WHAT YOU HAVE TO DO | With spelling and spacing unchanged, write out each line of the material.

TASK INPUT |
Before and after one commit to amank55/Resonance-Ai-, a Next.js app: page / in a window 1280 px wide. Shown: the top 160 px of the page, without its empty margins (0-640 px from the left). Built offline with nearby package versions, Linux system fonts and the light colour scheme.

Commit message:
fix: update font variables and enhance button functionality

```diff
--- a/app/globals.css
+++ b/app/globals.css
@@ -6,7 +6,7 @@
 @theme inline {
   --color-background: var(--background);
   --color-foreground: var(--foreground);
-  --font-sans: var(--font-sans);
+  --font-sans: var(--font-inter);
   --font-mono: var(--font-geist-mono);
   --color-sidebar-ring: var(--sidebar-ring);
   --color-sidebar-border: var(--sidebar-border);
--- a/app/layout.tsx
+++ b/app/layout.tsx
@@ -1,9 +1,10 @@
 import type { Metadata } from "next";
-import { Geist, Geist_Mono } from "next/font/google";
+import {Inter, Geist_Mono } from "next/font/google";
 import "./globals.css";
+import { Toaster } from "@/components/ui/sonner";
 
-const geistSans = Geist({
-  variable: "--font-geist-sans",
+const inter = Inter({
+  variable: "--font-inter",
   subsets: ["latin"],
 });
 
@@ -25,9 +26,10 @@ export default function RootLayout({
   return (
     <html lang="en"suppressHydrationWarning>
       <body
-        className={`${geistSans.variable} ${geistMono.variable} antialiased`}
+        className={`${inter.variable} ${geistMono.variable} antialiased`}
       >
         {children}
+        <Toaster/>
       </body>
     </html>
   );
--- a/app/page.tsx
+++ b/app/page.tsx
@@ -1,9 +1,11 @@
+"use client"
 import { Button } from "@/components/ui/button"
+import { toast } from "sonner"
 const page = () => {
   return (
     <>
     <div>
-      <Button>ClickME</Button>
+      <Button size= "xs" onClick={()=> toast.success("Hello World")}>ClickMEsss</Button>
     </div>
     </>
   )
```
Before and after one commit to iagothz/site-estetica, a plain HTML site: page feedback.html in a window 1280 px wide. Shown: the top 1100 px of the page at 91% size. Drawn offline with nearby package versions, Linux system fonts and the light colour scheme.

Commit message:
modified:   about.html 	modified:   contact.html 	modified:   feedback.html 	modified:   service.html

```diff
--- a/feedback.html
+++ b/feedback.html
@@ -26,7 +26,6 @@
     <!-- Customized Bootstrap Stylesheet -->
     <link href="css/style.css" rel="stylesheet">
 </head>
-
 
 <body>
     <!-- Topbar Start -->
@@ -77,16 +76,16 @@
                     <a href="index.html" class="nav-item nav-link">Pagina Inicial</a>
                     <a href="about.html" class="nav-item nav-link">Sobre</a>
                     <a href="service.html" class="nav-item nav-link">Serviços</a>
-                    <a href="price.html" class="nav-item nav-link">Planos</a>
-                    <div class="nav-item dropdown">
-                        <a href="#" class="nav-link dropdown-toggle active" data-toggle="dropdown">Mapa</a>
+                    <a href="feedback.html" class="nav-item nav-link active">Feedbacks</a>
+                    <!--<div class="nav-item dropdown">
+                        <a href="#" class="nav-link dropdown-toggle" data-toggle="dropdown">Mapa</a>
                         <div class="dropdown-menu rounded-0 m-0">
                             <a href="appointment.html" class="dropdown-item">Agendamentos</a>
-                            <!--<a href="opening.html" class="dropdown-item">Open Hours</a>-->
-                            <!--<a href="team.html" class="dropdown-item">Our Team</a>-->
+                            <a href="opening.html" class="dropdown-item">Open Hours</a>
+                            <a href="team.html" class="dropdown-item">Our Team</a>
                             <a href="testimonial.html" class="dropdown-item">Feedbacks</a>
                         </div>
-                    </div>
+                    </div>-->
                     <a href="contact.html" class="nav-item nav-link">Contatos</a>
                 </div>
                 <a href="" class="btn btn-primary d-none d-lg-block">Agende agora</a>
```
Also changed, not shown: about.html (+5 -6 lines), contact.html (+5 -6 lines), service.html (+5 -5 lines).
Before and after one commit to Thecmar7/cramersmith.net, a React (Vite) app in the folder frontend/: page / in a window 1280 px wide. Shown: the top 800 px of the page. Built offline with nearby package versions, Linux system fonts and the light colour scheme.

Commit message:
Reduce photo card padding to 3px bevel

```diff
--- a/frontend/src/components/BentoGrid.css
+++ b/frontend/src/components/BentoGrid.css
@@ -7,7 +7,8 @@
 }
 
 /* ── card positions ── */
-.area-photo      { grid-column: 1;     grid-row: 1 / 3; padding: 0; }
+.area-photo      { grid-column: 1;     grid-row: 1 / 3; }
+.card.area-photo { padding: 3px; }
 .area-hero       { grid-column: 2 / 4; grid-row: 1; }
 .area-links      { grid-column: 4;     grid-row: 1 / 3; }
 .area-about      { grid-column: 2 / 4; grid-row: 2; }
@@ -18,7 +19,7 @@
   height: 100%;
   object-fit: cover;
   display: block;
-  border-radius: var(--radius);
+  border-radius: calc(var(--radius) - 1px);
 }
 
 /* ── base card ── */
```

EXPECTED ANSWER |
Before and after one commit to amank55/Resonance-Ai-, a Next.js app: page / in a window 1280 px wide. Shown: the top 160 px of the page, without its empty margins (0-640 px from the left). Built offline with nearby package versions, Linux system fonts and the light colour scheme.

Commit message:
fix: update font variables and enhance button functionality

```diff
--- a/app/globals.css
+++ b/app/globals.css
@@ -6,7 +6,7 @@
 @theme inline {
   --color-background: var(--background);
   --color-foreground: var(--foreground);
-  --font-sans: var(--font-sans);
+  --font-sans: var(--font-inter);
   --font-mono: var(--font-geist-mono);
   --color-sidebar-ring: var(--sidebar-ring);
   --color-sidebar-border: var(--sidebar-border);
--- a/app/layout.tsx
+++ b/app/layout.tsx
@@ -1,9 +1,10 @@
 import type { Metadata } from "next";
-import { Geist, Geist_Mono } from "next/font/google";
+import {Inter, Geist_Mono } from "next/font/google";
 import "./globals.css";
+import { Toaster } from "@/components/ui/sonner";
 
-const geistSans = Geist({
-  variable: "--font-geist-sans",
+const inter = Inter({
+  variable: "--font-inter",
   subsets: ["latin"],
 });
 
@@ -25,9 +26,10 @@ export default function RootLayout({
   return (
     <html lang="en"suppressHydrationWarning>
       <body
-        className={`${geistSans.variable} ${geistMono.variable} antialiased`}
+        className={`${inter.variable} ${geistMono.variable} antialiased`}
       >
         {children}
+        <Toaster/>
       </body>
     </html>
   );
--- a/app/page.tsx
+++ b/app/page.tsx
@@ -1,9 +1,11 @@
+"use client"
 import { Button } from "@/components/ui/button"
+import { toast } from "sonner"
 const page = () => {
   return (
     <>
     <div>
-      <Button>ClickME</Button>
+      <Button size= "xs" onClick={()=> toast.success("Hello World")}>ClickMEsss</Button>
     </div>
     </>
   )
```
Before and after one commit to iagothz/site-estetica, a plain HTML site: page feedback.html in a window 1280 px wide. Shown: the top 1100 px of the page at 91% size. Drawn offline with nearby package versions, Linux system fonts and the light colour scheme.

Commit message:
modified:   about.html 	modified:   contact.html 	modified:   feedback.html 	modified:   service.html

```diff
--- a/feedback.html
+++ b/feedback.html
@@ -26,7 +26,6 @@
     <!-- Customized Bootstrap Stylesheet -->
     <link href="css/style.css" rel="stylesheet">
 </head>
-
 
 <body>
     <!-- Topbar Start -->
@@ -77,16 +76,16 @@
                     <a href="index.html" class="nav-item nav-link">Pagina Inicial</a>
                     <a href="about.html" class="nav-item nav-link">Sobre</a>
                     <a href="service.html" class="nav-item nav-link">Serviços</a>
-                    <a href="price.html" class="nav-item nav-link">Planos</a>
-                    <div class="nav-item dropdown">
-                        <a href="#" class="nav-link dropdown-toggle active" data-toggle="dropdown">Mapa</a>
+                    <a href="feedback.html" class="nav-item nav-link active">Feedbacks</a>
+                    <!--<div class="nav-item dropdown">
+                        <a href="#" class="nav-link dropdown-toggle" data-toggle="dropdown">Mapa</a>
                         <div class="dropdown-menu rounded-0 m-0">
                             <a href="appointment.html" class="dropdown-item">Agendamentos</a>
-                            <!--<a href="opening.html" class="dropdown-item">Open Hours</a>-->
-                            <!--<a href="team.html" class="dropdown-item">Our Team</a>-->
+                            <a href="opening.html" class="dropdown-item">Open Hours</a>
+                            <a href="team.html" class="dropdown-item">Our Team</a>
                             <a href="testimonial.html" class="dropdown-item">Feedbacks</a>
                         </div>
-                    </div>
+                    </div>-->
                     <a href="contact.html" class="nav-item nav-link">Contatos</a>
                 </div>
                 <a href="" class="btn btn-primary d-none d-lg-block">Agende agora</a>
```
Also changed, not shown: about.html (+5 -6 lines), contact.html (+5 -6 lines), service.html (+5 -5 lines).
Before and after one commit to Thecmar7/cramersmith.net, a React (Vite) app in the folder frontend/: page / in a window 1280 px wide. Shown: the top 800 px of the page. Built offline with nearby package versions, Linux system fonts and the light colour scheme.

Commit message:
Reduce photo card padding to 3px bevel

```diff
--- a/frontend/src/components/BentoGrid.css
+++ b/frontend/src/components/BentoGrid.css
@@ -7,7 +7,8 @@
 }
 
 /* ── card positions ── */
-.area-photo      { grid-column: 1;     grid-row: 1 / 3; padding: 0; }
+.area-photo      { grid-column: 1;     grid-row: 1 / 3; }
+.card.area-photo { padding: 3px; }
 .area-hero       { grid-column: 2 / 4; grid-row: 1; }
 .area-links      { grid-column: 4;     grid-row: 1 / 3; }
 .area-about      { grid-column: 2 / 4; grid-row: 2; }
@@ -18,7 +19,7 @@
   height: 100%;
   object-fit: cover;
   display: block;
-  border-radius: var(--radius);
+  border-radius: calc(var(--radius) - 1px);
 }
 
 /* ── base card ── */
```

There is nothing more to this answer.